Your assignment: Count up the lines holding "primary" in the material, then reply with only the number.

Recorded information:

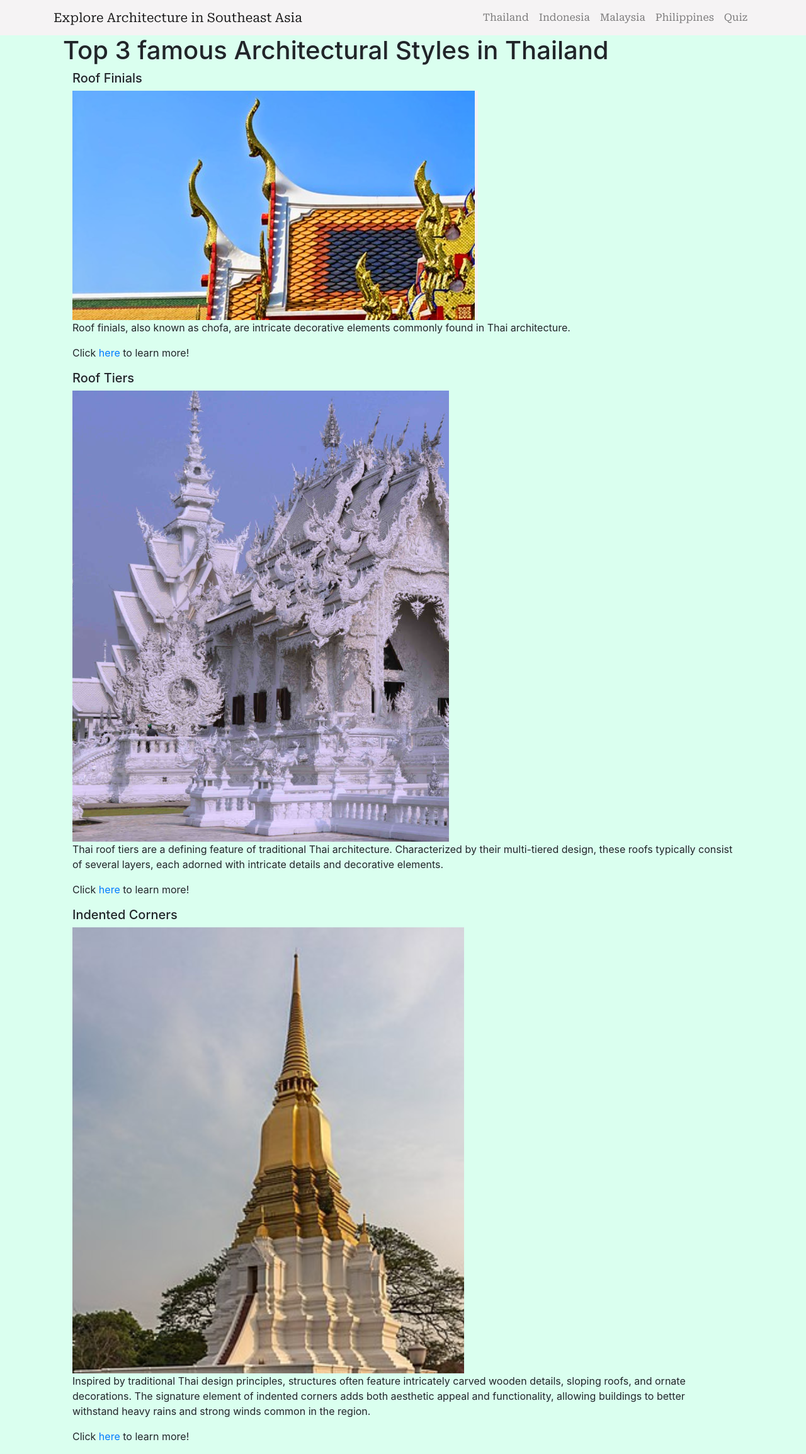
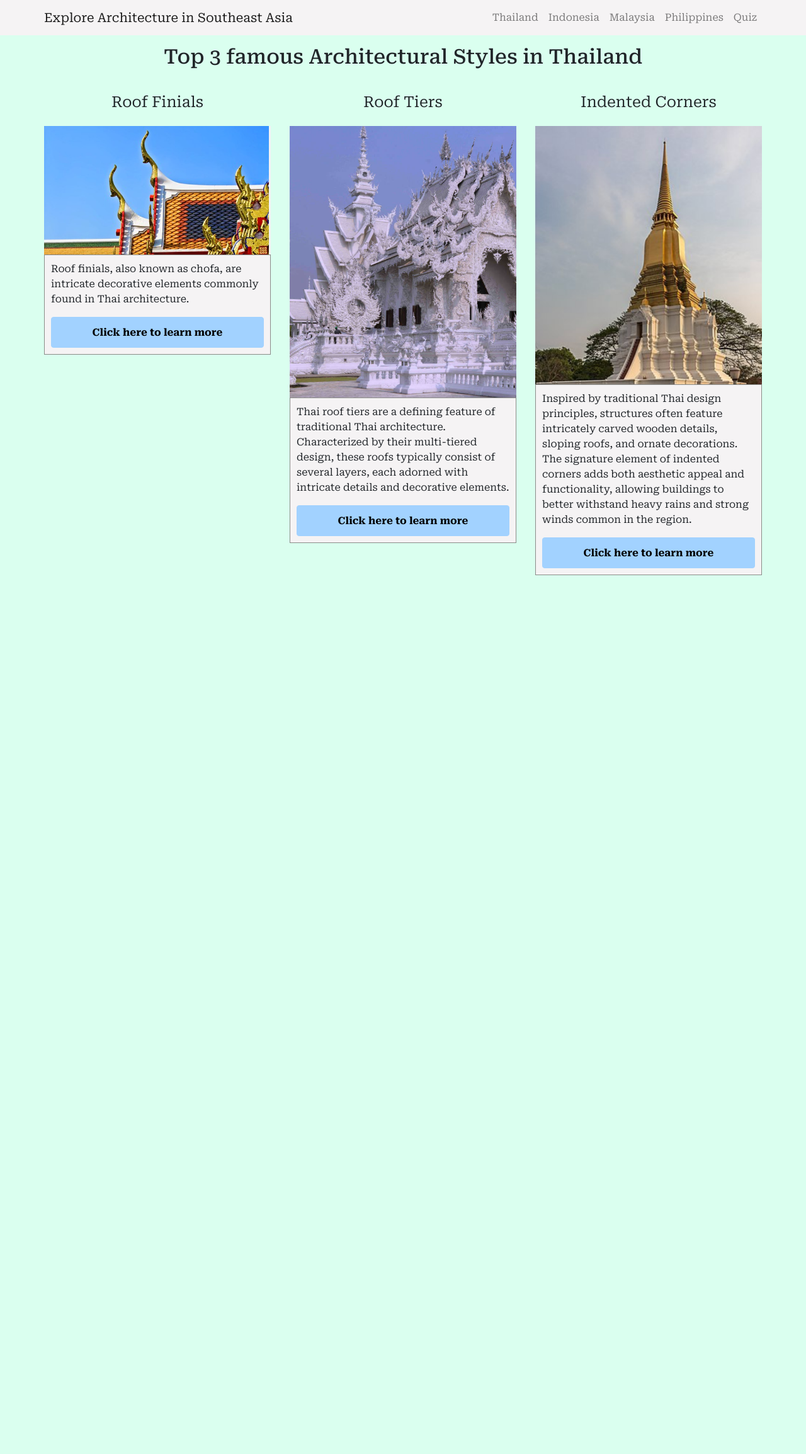
Before and after one commit to kentrietran/SEAsiaArchitectureProject, a Flask app: page /learn/1 in a window 1280 px wide. Shown: the whole page at 63% size. After the commit the page ends 913 px from the top, so only its background shows below. Run offline with Flask 3, Linux system fonts and the light colour scheme; some libraries are stand-ins or nearby versions.

Commit message:
layout and format for learn cards

```diff
--- a/static/main.css
+++ b/static/main.css
@@ -1,4 +1,7 @@
 /* general */
+p, h5{
+    font-family: "Roboto serif";
+}
 
 div.container-fluid{
     margin: 0;
@@ -31,7 +34,7 @@ div.container-fluid{
     padding-bottom: 20px;
 }
 /* Style the "Start" button */
-.btn-primary {
+#home-start-button.btn-primary {
     margin-top: 1rem; /* Adjust spacing as needed */
     background-color: #a2d2ffff; /* Change button color to green */
     color: black; /* Text color */
@@ -42,7 +45,7 @@ div.container-fluid{
     text-align: center;
     line-height: 35px;
 }
-.btn-primary:hover {
+#home-start-button.btn-primary:hover {
     background-color: rgb(124, 192, 255); /* Darken button color on hover */
     border-color: rgb(124, 192, 255);
     color: black;
@@ -70,8 +73,60 @@ img.img-fluid.country-map-image:hover{
 }
 .zoom {
     transition: transform .2s; /* Animation */
-  }
+}
 
-  .zoom:hover {
+.zoom:hover {
     transform: scale(1.05); /* (150% zoom - Note: if the zoom is too large, it will go outside of the viewport) */
-  }
+}
+
+
+/* learn.html */
+
+div.container{
+    padding: 0px 0px;
+}
+.lesson-title-heading{
+    font-size: 2rem; /* Adjust as needed */
+    margin: 0px;
+    text-align: center;
+    padding: 15px 0px 15px 0px;
+    font-family: 'Roboto serif';
+    padding-bottom: 20px;
+}
+.lesson-card-description{
+    background-color: #f5f3f4ff;
+    border: 1px solid #8b8c89;
+    padding-left: 10px;
+    padding-right: 10px;
+    padding-top: 10px;
+    padding-bottom: 10px;
+}
+.lesson-card-picture{
+    width: 50rem;
+    height: max-content;
+}
+.architectural-style-title{
+    font-size: 1.5rem; /* Adjust as needed */
+    margin: 0px;
+    text-align: center;
+    padding: 15px 0px 15px 0px;
+    font-family: 'Roboto serif';
+    padding-bottom: 20px;
+}
+
+#learn-more-button.btn-primary {
+    background-color: #a2d2ffff; /* Change button color to green */
+    color: black; /* Text color */
+    border-color: #a2d2ffff; /* Border color */
+    font-family: 'Roboto serif';
+    text-align: center;
+    font-weight: bold;
+    line-height: 35px;
+    display: block;
+    margin: auto 0;
+}
+#learn-more-button.btn-primary:hover {
+    background-color: rgb(124, 192, 255); /* Darken button color on hover */
+    border-color: rgb(124, 192, 255);
+    color: black;
+}
--- a/templates/home.html
+++ b/templates/home.html
@@ -3,6 +3,6 @@
 {% block content %}
     <div class="mt-5">
         <h1 id="click-to-start-text">Learn About Architecture in <br> Southeast Asia</h1>
-        <a href="/home2" class="btn btn-primary">Start</a>
+        <a id="home-start-button" href="/home2" class="btn btn-primary">Start</a>
     </div>
 {% endblock %}
--- a/templates/learn.html
+++ b/templates/learn.html
@@ -2,15 +2,22 @@
 
 {% block content %}
 <div class="container">
-        <h1>{{ lesson['title'] }}</h1>
+    <h1 class="lesson-title-heading">{{ lesson['title'] }}</h1>
+    <div class="row">
     {% for i in range(0, lesson['card_text_title']|length) %}
+        <div class="col-4">
             <div class="container">
-                                <h5>{{ lesson['card_text_title'][i] }}</h5>
-                                <img src="{{ url_for('static', filename=lesson['card_images'][i]) }}">
+                <div class="architectural-style-title">{{ lesson['card_text_title'][i] }}</div>
+                    <div>
+                        <img class="img-fluid lesson-card-picture" src="{{ url_for('static', filename=lesson['card_images'][i]) }}">
+                        <div class="lesson-card-description">
                             <p>{{ lesson['card_text'][i] }}</p>
-                                <p>Click <a href="/lesson/{{ lesson['lesson_id'] }}/{{ i }}">here</a> to learn more!</p>
+                            <a id="learn-more-button" class="btn btn-primary" href="/lesson/{{ lesson['lesson_id'] }}/{{ i }}">Click here to learn more</a>
+                        </div>
+                    </div>
+            </div>
         </div>
     {% endfor %}
     </div>
-
+ </div>
 {% endblock %}
```
Lines whose indentation alone changed are shown as unchanged.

Expected answer: 9